By Harry Papachristou
ATHENS (Reuters) - Greece's drive to crack down on flagrant tax evaders such as doctors and lawyers is flagging and must be reinvigorated, a report by the European Union and International Monetary Fund said on Monday.
Athens has collected just half the tax debts and conducted less than half the audits it was supposed to under the targets set by its lenders, according to a survey by the country's international lenders which was compiled in November.
"The mission expresses concern that authorities are falling idle and that the drive to fight tax evasion by the very wealthy and the free professions is at risk of weakening," it said.
By the end of September authorities had conducted 440 checks on suspected wealthy tax evaders, compared with a full-year target of 1,300. About 1.1 billion euros in overdue taxes have been collected so far, less than the 2 billion euros targeted.
The lenders urged Greece to improve tax collection and focus on the cases most likely to produce results. "Doctors and lawyers are a good place to start," they said.
Tax evasion is endemic in Greece, making it more difficult for the government to shore up its finances under its 240-billion-euro international bailout.
With revenues falling short and the austerity-hit country obliged to meet its fiscal targets when its economy is shrinking for a fifth year, Athens is hiking taxes on middle-class wage earners who can't hide their income.

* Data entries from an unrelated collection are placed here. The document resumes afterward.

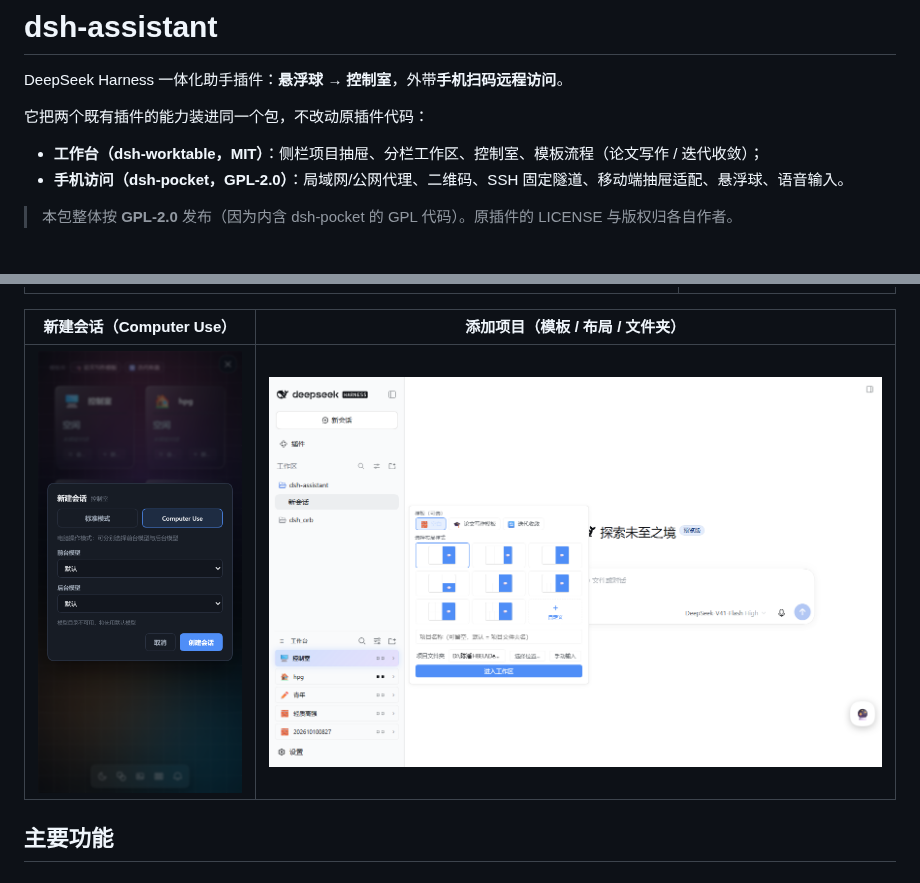
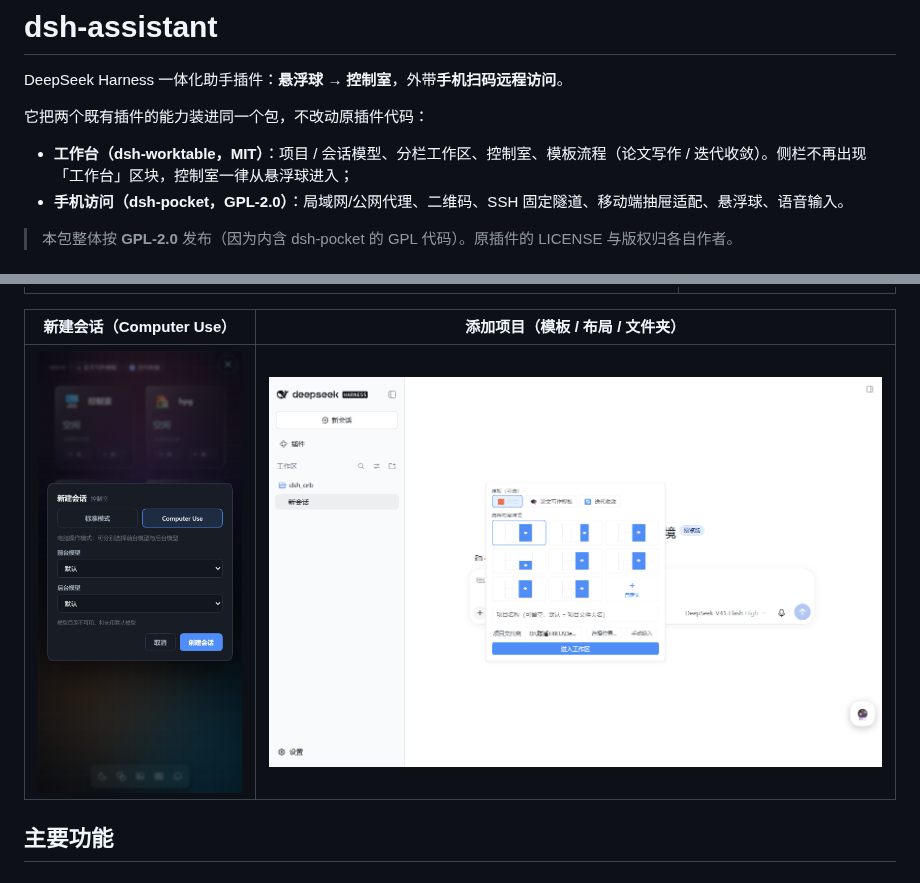
Before and after one commit to xiaoshumiao00-lang/dsh-assistant, a Markdown page: README.md, 2 parts joined by grey strips. Drawn GitHub-style; pictures changed too: docs/screenshots/add-project.png.

```diff
--- a/README.md
+++ b/README.md
@@ -4,7 +4,7 @@ DeepSeek Harness 一体化助手插件：**悬浮球 → 控制室**，外带**
 
 它把两个既有插件的能力装进同一个包，不改动原插件代码：
 
-- **工作台（dsh-worktable，MIT）**：侧栏项目抽屉、分栏工作区、控制室、模板流程（论文写作 / 迭代收敛）；
+- **工作台（dsh-worktable，MIT）**：项目 / 会话模型、分栏工作区、控制室、模板流程（论文写作 / 迭代收敛）。侧栏不再出现「工作台」区块，控制室一律从悬浮球进入；
 - **手机访问（dsh-pocket，GPL-2.0）**：局域网/公网代理、二维码、SSH 固定隧道、移动端抽屉适配、悬浮球、语音输入。
 
 > 本包整体按 **GPL-2.0** 发布（因为内含 dsh-pocket 的 GPL 代码）。原插件的 LICENSE 与版权归各自作者。
```
Also changed, not shown: 3 other files.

After a Christmas recess, parliament is expected to pass a new tax law which aims to raise about 2.5 billion euros over the next two years as part of a 13.5 billion euro austerity package. Continued...